**Data to process**
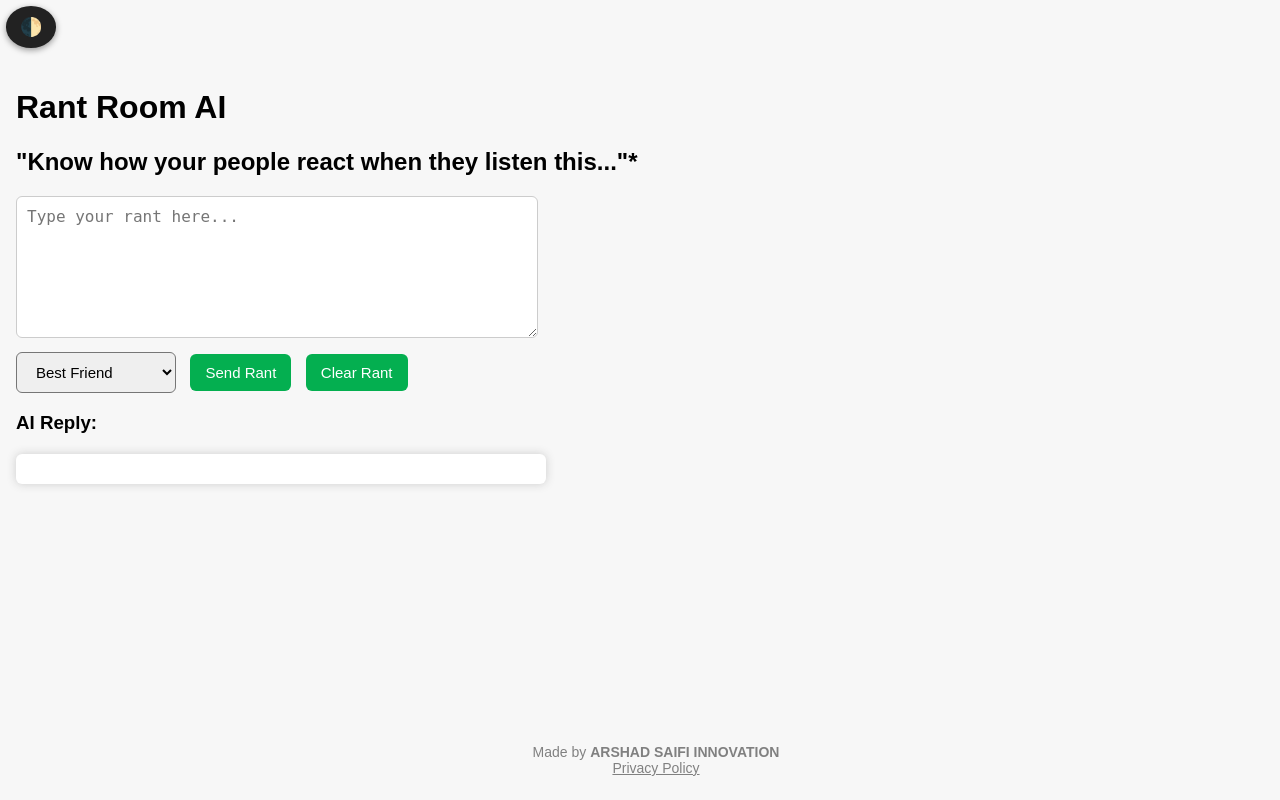
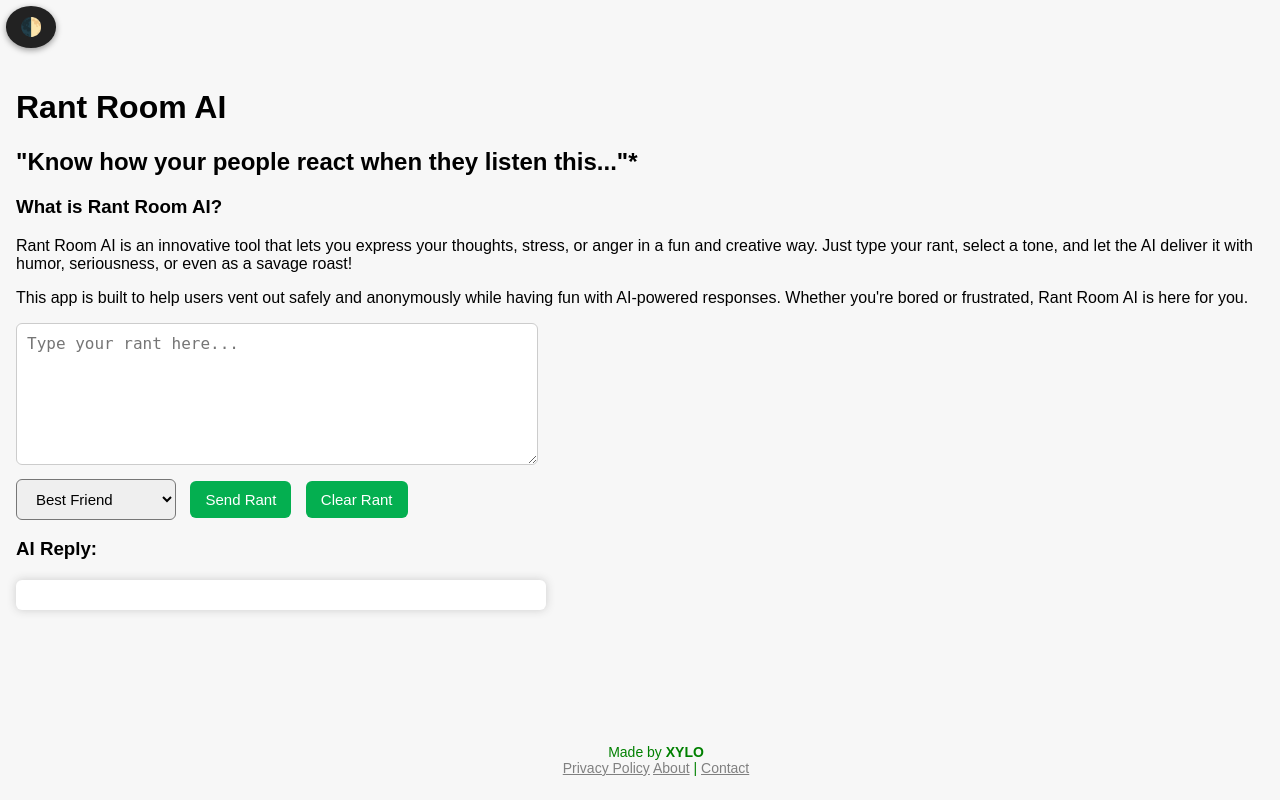
Before and after one commit to Arshad01104/rantroomai, a Flask app: page / in a window 1280 px wide. Run offline with Flask 3, Linux system fonts and the light colour scheme.

Commit message:
Add files via upload

```diff
--- a/privacy.html
+++ b/privacy.html
@@ -41,7 +41,7 @@
   </p>
   <p>
     For any questions or concerns, please contact the developer at:
-    <strong>arshad01104@gmail.com</strong>
+    <strong>rantroomai01@gmail.com</strong>
   </p>
   <footer>
     &copy; 2025 Rant Room AI. All rights reserved.
--- a/templates/index.html
+++ b/templates/index.html
@@ -1,6 +1,31 @@
 <!DOCTYPE html>
 <html lang="en">
 <head>
+    <!-- ✅ SEO Meta Tags -->
+    <meta charset="UTF-8">
+    <meta name="viewport" content="width=device-width, initial-scale=1.0">
+    <title>Rant Room AI</title>
+    <meta name="description" content="Use Rant Room AI to express your feelings. Generate fun, anonymous rants powered by AI.">
+    <meta name="keywords" content="rant room ai, ai rant generator, roast me ai, funny ai, ai text, rant room">
+    <meta name="author" content="XYLO">
+
+    <!-- ✅ Open Graph for Social Sharing -->
+    <meta property="og:title" content="Rant Room AI">
+    <meta property="og:description" content="Let the AI rant for you in a fun and anonymous way.">
+    <meta property="og:type" content="website">
+    <meta property="og:url" content="https://your-domain.com"> <!-- Change to your domain -->
+    <meta property="og:image" content="https://your-domain.com/cover.png"> <!-- Optional preview image -->
+
+    <!-- ✅ Twitter Card -->
+    <meta name="twitter:card" content="summary_large_image">
+    <meta name="twitter:title" content="Rant Room AI">
+    <meta name="twitter:description" content="AI-powered rants in a fun and savage way.">
+
+    <!-- ✅ Google AdSense Auto Ads -->
+    <script async src="https://pagead2.googlesyndication.com/pagead/js/adsbygoogle.js?client=ca-pub-XXXXXXXXXXXXXXXX"
+        crossorigin="anonymous"></script>
+
+    <!-- ✅ Existing Styles (Unchanged) -->
     <style>
         body.dark {
             background: #111;
@@ -19,14 +44,12 @@
             border: 1px solid #444;
         }
 
-  /* 💡 Fix for AI reply box */
         body.dark #reply {
             background-color: #1e1e1e;
             color: #f1f1f1;
             border: 1px solid #444;
         }
 
-  /* Toggle button styles */
         #darkToggle {
             position: relative;
             bottom: 20px;
@@ -46,20 +69,13 @@
         #darkToggle:hover {
             background: #444;
         }
-</style>
 
-
-    <meta charset="UTF-8">
-    <meta name="viewport" content="width=device-width, initial-scale=1.0">
-    <title>Rant Room AI</title>
-    <style>
         body {
             font-family: Arial, sans-serif;
             margin: 8px;
             padding: 8px;
             background: #f7f7f7;
         }
-
 
         textarea {
             width: 100%;
@@ -100,11 +116,16 @@
         }
     </style>
 </head>
+
 <button id="darkToggle" title="Toggle dark mode">🌓</button>
 
 <body>
     <h1>Rant Room AI</h1>
     <h2>"Know how your people react when they listen this..."*</h2>
+<h3>What is Rant Room AI?</h3>
+<p>Rant Room AI is an innovative tool that lets you express your thoughts, stress, or anger in a fun and creative way. Just type your rant, select a tone, and let the AI deliver it with humor, seriousness, or even as a savage roast!</p>
+<p>This app is built to help users vent out safely and anonymously while having fun with AI-powered responses. Whether you're bored or frustrated, Rant Room AI is here for you.</p>
+
 
     <textarea id="rant" placeholder="Type your rant here..."></textarea><br>
 
@@ -120,30 +141,24 @@
     <button onclick="sendRant()">Send Rant</button>
     <button id="clearButton" style="margin-left: 10px;">Clear Rant</button>
 
-
     <h3>AI Reply:</h3>
     <div id="reply"></div>
+
     <script>
-  // ----- dark-mode toggle -----
         const toggleBtn = document.getElementById('darkToggle');
         const prefersDark = localStorage.getItem('prefers-dark') === 'true';
 
-  // Apply saved preference on load
         if (prefersDark) document.body.classList.add('dark');
 
-  // Button click → toggle class & save preference
         toggleBtn.addEventListener('click', () => {
             document.body.classList.toggle('dark');
-    localStorage.setItem(
-      'prefers-dark',
-      document.body.classList.contains('dark')
-    );
-  });
-  document.getElementById("clearButton").addEventListener("click", function() {
-    document.getElementById("rant").value = "";     // Clears the input box
-    document.getElementById("reply").innerText = "";  // Clears the AI reply
+            localStorage.setItem('prefers-dark', document.body.classList.contains('dark'));
         });
 
+        document.getElementById("clearButton").addEventListener("click", function () {
+            document.getElementById("rant").value = "";
+            document.getElementById("reply").innerText = "";
+        });
 
         async function sendRant() {
             const rant = document.getElementById('rant').value.trim();
@@ -157,8 +172,7 @@
             document.getElementById('reply').innerText = 'Thinking...';
 
             try {
-                const response = await fetch("/rant"
-                    , {
+                const response = await fetch("/rant", {
                     method: 'POST',
                     headers: {
                         'Content-Type': 'application/json'
@@ -174,16 +188,13 @@
         }
     </script>
 
-
-
-   <footer style="position: fixed; bottom: 10px; width: 100%; text-align: center; color: gray; font-size: 14px;">
+    <footer style="position: fixed; bottom: 10px; width: 100%; text-align: center; color: green; font-size: 14px;">
         <p>
-    Made by <strong>ARSHAD SAIFI INNOVATION</strong><br>
-    <a href="/privacy.html" target="_blank" style="color: gray; text-decoration: underline;">
-      Privacy Policy
-    </a>
+            Made by <strong>XYLO</strong><br>
+            <a href="/privacy.html" target="_blank" style="color: gray; text-decoration: underline;">Privacy Policy</a>
+ <a href="/about.html" target="_blank" style="color: gray; text-decoration: underline;">About</a> |
+    <a href="/contact.html" target="_blank" style="color: gray; text-decoration: underline;">Contact</a>
         </p>
     </footer>
-
 </body>
 </html>
```
Also changed, not shown: about.html (added, +16 -0 lines), contact.html (added, +15 -0 lines). Lines whose indentation alone changed are shown as unchanged.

**About this task**
Exactly as they stand, retype all the entries, but omit the pictures.

**Task response**
Before and after one commit to Arshad01104/rantroomai, a Flask app: page / in a window 1280 px wide. Run offline with Flask 3, Linux system fonts and the light colour scheme.

Commit message:
Add files via upload

```diff
--- a/privacy.html
+++ b/privacy.html
@@ -41,7 +41,7 @@
   </p>
   <p>
     For any questions or concerns, please contact the developer at:
-    <strong>arshad01104@gmail.com</strong>
+    <strong>rantroomai01@gmail.com</strong>
   </p>
   <footer>
     &copy; 2025 Rant Room AI. All rights reserved.
--- a/templates/index.html
+++ b/templates/index.html
@@ -1,6 +1,31 @@
 <!DOCTYPE html>
 <html lang="en">
 <head>
+    <!-- ✅ SEO Meta Tags -->
+    <meta charset="UTF-8">
+    <meta name="viewport" content="width=device-width, initial-scale=1.0">
+    <title>Rant Room AI</title>
+    <meta name="description" content="Use Rant Room AI to express your feelings. Generate fun, anonymous rants powered by AI.">
+    <meta name="keywords" content="rant room ai, ai rant generator, roast me ai, funny ai, ai text, rant room">
+    <meta name="author" content="XYLO">
+
+    <!-- ✅ Open Graph for Social Sharing -->
+    <meta property="og:title" content="Rant Room AI">
+    <meta property="og:description" content="Let the AI rant for you in a fun and anonymous way.">
+    <meta property="og:type" content="website">
+    <meta property="og:url" content="https://your-domain.com"> <!-- Change to your domain -->
+    <meta property="og:image" content="https://your-domain.com/cover.png"> <!-- Optional preview image -->
+
+    <!-- ✅ Twitter Card -->
+    <meta name="twitter:card" content="summary_large_image">
+    <meta name="twitter:title" content="Rant Room AI">
+    <meta name="twitter:description" content="AI-powered rants in a fun and savage way.">
+
+    <!-- ✅ Google AdSense Auto Ads -->
+    <script async src="https://pagead2.googlesyndication.com/pagead/js/adsbygoogle.js?client=ca-pub-XXXXXXXXXXXXXXXX"
+        crossorigin="anonymous"></script>
+
+    <!-- ✅ Existing Styles (Unchanged) -->
     <style>
         body.dark {
             background: #111;
@@ -19,14 +44,12 @@
             border: 1px solid #444;
         }
 
-  /* 💡 Fix for AI reply box */
         body.dark #reply {
             background-color: #1e1e1e;
             color: #f1f1f1;
             border: 1px solid #444;
         }
 
-  /* Toggle button styles */
         #darkToggle {
             position: relative;
             bottom: 20px;
@@ -46,20 +69,13 @@
         #darkToggle:hover {
             background: #444;
         }
-</style>
 
-
-    <meta charset="UTF-8">
-    <meta name="viewport" content="width=device-width, initial-scale=1.0">
-    <title>Rant Room AI</title>
-    <style>
         body {
             font-family: Arial, sans-serif;
             margin: 8px;
             padding: 8px;
             background: #f7f7f7;
         }
-
 
         textarea {
             width: 100%;
@@ -100,11 +116,16 @@
         }
     </style>
 </head>
+
 <button id="darkToggle" title="Toggle dark mode">🌓</button>
 
 <body>
     <h1>Rant Room AI</h1>
     <h2>"Know how your people react when they listen this..."*</h2>
+<h3>What is Rant Room AI?</h3>
+<p>Rant Room AI is an innovative tool that lets you express your thoughts, stress, or anger in a fun and creative way. Just type your rant, select a tone, and let the AI deliver it with humor, seriousness, or even as a savage roast!</p>
+<p>This app is built to help users vent out safely and anonymously while having fun with AI-powered responses. Whether you're bored or frustrated, Rant Room AI is here for you.</p>
+
 
     <textarea id="rant" placeholder="Type your rant here..."></textarea><br>
 
@@ -120,30 +141,24 @@
     <button onclick="sendRant()">Send Rant</button>
     <button id="clearButton" style="margin-left: 10px;">Clear Rant</button>
 
-
     <h3>AI Reply:</h3>
     <div id="reply"></div>
+
     <script>
-  // ----- dark-mode toggle -----
         const toggleBtn = document.getElementById('darkToggle');
         const prefersDark = localStorage.getItem('prefers-dark') === 'true';
 
-  // Apply saved preference on load
         if (prefersDark) document.body.classList.add('dark');
 
-  // Button click → toggle class & save preference
         toggleBtn.addEventListener('click', () => {
             document.body.classList.toggle('dark');
-    localStorage.setItem(
-      'prefers-dark',
-      document.body.classList.contains('dark')
-    );
-  });
-  document.getElementById("clearButton").addEventListener("click", function() {
-    document.getElementById("rant").value = "";     // Clears the input box
-    document.getElementById("reply").innerText = "";  // Clears the AI reply
+            localStorage.setItem('prefers-dark', document.body.classList.contains('dark'));
         });
 
+        document.getElementById("clearButton").addEventListener("click", function () {
+            document.getElementById("rant").value = "";
+            document.getElementById("reply").innerText = "";
+        });
 
         async function sendRant() {
             const rant = document.getElementById('rant').value.trim();
@@ -157,8 +172,7 @@
             document.getElementById('reply').innerText = 'Thinking...';
 
             try {
-                const response = await fetch("/rant"
-                    , {
+                const response = await fetch("/rant", {
                     method: 'POST',
                     headers: {
                         'Content-Type': 'application/json'
@@ -174,16 +188,13 @@
         }
     </script>
 
-
-
-   <footer style="position: fixed; bottom: 10px; width: 100%; text-align: center; color: gray; font-size: 14px;">
+    <footer style="position: fixed; bottom: 10px; width: 100%; text-align: center; color: green; font-size: 14px;">
         <p>
-    Made by <strong>ARSHAD SAIFI INNOVATION</strong><br>
-    <a href="/privacy.html" target="_blank" style="color: gray; text-decoration: underline;">
-      Privacy Policy
-    </a>
+            Made by <strong>XYLO</strong><br>
+            <a href="/privacy.html" target="_blank" style="color: gray; text-decoration: underline;">Privacy Policy</a>
+ <a href="/about.html" target="_blank" style="color: gray; text-decoration: underline;">About</a> |
+    <a href="/contact.html" target="_blank" style="color: gray; text-decoration: underline;">Contact</a>
         </p>
     </footer>
-
 </body>
 </html>
```
Also changed, not shown: about.html (added, +16 -0 lines), contact.html (added, +15 -0 lines). Lines whose indentation alone changed are shown as unchanged.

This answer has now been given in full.